NEW YORK (CNS) — Science fiction becomes the springboard for a study of selfishness, sin and the possibility of forgiveness in “Passengers” (Sony). While this tale about a transgression born of desperation will resonate with romantics, it may leave others cold.
Engineer Jim Preston (Chris Pratt) is one of more than 5,000 passengers on a spaceship bound for a distant colony planet. Since the journey will take 120 years, Jim — along with everyone else on board — has been put into suspended animation.
Instead of waking up shortly before arrival, however, Jim comes to 90 years prematurely.

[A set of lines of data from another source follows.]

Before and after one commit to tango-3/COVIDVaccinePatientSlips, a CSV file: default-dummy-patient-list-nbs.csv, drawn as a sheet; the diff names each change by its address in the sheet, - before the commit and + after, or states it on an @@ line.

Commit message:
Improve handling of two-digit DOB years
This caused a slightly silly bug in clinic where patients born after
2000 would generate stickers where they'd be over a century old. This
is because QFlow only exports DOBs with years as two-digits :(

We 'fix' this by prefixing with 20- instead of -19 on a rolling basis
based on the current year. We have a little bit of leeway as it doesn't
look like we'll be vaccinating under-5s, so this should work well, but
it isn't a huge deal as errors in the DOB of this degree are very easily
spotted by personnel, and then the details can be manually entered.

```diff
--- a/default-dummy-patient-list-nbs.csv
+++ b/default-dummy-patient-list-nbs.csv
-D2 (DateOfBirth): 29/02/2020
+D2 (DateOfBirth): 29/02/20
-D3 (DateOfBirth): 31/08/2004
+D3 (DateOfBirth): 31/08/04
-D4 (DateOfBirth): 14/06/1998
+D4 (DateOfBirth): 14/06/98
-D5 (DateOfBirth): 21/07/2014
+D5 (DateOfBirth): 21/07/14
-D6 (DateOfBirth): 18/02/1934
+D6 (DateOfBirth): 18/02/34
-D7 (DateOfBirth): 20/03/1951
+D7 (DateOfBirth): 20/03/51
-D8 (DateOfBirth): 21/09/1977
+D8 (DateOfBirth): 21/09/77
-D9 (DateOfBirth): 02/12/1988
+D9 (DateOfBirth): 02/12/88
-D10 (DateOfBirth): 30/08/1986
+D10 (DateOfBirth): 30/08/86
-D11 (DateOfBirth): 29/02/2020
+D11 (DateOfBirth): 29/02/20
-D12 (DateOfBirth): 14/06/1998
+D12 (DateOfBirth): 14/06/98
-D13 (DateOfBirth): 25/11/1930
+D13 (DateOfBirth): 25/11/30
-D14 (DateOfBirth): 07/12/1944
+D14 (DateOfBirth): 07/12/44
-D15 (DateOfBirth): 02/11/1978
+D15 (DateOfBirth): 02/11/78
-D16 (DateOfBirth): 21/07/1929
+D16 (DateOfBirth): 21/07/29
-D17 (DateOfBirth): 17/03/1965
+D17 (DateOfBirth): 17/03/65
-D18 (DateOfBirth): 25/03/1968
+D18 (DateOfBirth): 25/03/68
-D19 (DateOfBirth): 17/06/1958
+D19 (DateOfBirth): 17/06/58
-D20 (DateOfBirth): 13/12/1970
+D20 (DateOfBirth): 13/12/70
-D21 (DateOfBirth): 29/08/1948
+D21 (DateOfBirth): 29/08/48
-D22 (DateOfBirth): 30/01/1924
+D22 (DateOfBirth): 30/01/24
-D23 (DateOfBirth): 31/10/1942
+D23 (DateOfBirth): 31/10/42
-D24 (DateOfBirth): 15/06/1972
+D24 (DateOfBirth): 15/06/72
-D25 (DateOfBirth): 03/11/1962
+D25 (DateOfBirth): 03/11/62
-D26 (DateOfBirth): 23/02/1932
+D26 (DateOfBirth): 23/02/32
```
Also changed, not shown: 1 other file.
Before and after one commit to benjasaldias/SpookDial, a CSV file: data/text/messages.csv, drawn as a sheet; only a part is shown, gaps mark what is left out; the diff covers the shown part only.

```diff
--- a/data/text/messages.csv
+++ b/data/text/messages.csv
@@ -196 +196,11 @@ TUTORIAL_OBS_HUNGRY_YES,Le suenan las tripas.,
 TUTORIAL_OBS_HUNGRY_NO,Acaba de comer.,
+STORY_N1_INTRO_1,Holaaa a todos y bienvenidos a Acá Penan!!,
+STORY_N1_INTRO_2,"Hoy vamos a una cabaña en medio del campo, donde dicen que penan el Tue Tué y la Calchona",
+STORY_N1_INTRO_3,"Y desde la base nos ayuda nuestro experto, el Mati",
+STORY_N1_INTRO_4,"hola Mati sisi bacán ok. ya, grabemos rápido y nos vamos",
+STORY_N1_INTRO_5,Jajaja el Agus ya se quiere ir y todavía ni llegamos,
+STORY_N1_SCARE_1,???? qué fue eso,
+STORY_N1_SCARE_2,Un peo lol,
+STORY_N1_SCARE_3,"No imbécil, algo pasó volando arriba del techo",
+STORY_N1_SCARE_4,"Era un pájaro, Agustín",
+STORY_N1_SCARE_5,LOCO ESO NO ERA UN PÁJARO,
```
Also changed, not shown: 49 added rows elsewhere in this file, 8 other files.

After discovering that there is no way to get back into hibernation, Jim faces the prospect of living out the rest of his life in solitude — his only real companion on the vessel is Arthur (Michael Sheen), an android bartender.
Jim’s loneliness eventually becomes so extreme that he awakens Aurora Lane (Jennifer Lawrence), an author whose background and writing he has studied and for whom he has fallen.
Screenwriter Jon Spaihts and director Morten Tyldum take a big risk by having their protagonist essentially ruin the life of the woman he loves, then try to keep that fact a secret. But at least some viewers will appreciate the complicated emotions to which this situation gives rise and the skill with which both leads convey them.
Suspense is thrown into the mix as well since the malfunction that victimized Jim turns out not to be an isolated incident.
Predictably, Jim and Aurora’s relationship turns sexual long before we discover whether they will end up walking into the sunset together. And, in a scene played for laughs, Jim takes advantage of his isolation, pre-Aurora, to walk down the hallways with a towel covering him in front but not behind.
On a deeper level, though, opinions will be divided over Jim’s irrevocable trespass against Aurora. While “Passengers” plays out the consequences intriguingly and warmheartedly, at least some viewers will reject its premise from the start. Moviegoers of faith will have to determine whether the principle that there is no offense too grave to be forgiven, provided the wrongdoer is genuinely repentant, applies on the big screen as well as in real life.
The film contains two premarital encounters, one of them semi-graphic, a couple of glimpses of rear nudity in a nonsexual context, a pair of mild oaths and a single crass term. The Catholic News Service classification is A-III — adults. The Motion Picture Association of America rating is PG-13 — parents strongly cautioned. Some material may be inappropriate for children under 13.